(ENTRIES SHOWN)
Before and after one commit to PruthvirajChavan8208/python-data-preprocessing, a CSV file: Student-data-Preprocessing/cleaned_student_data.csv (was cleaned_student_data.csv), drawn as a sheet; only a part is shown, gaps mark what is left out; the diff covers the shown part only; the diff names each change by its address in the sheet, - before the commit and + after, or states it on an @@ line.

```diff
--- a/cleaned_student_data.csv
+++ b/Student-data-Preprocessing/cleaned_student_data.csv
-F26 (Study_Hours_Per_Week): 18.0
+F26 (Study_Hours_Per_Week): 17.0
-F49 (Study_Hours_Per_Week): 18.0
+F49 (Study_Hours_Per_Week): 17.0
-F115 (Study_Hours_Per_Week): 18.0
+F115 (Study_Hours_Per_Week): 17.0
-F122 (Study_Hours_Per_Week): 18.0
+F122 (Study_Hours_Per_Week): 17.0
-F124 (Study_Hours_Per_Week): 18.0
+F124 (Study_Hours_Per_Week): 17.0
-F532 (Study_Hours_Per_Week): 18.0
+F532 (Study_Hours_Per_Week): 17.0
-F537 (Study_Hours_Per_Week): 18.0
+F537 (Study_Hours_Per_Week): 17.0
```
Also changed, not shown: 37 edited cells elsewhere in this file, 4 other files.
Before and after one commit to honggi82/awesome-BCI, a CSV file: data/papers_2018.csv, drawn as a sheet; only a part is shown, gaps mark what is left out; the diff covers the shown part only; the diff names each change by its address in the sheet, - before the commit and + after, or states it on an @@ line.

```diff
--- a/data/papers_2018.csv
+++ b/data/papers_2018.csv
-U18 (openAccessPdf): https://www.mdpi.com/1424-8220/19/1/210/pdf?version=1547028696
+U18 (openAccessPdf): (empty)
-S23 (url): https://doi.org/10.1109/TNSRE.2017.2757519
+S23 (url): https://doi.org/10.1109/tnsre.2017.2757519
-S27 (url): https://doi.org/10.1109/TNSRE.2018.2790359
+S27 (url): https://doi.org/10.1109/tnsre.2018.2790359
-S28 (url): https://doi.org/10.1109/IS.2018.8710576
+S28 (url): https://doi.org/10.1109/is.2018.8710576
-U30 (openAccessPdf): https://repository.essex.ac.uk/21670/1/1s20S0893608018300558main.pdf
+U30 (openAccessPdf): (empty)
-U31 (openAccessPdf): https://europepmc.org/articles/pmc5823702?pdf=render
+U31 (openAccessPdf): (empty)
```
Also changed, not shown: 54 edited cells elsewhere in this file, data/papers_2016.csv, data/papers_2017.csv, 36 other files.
(End ENTRIES SHOWN)
**TO DO:**
Each line of the entries holding the string "elsewhere" should be found and copied.

**COMPLETED TASK:**
Also changed, not shown: 37 edited cells elsewhere in this file, 4 other files.
Also changed, not shown: 54 edited cells elsewhere in this file, data/papers_2016.csv, data/papers_2017.csv, 36 other files.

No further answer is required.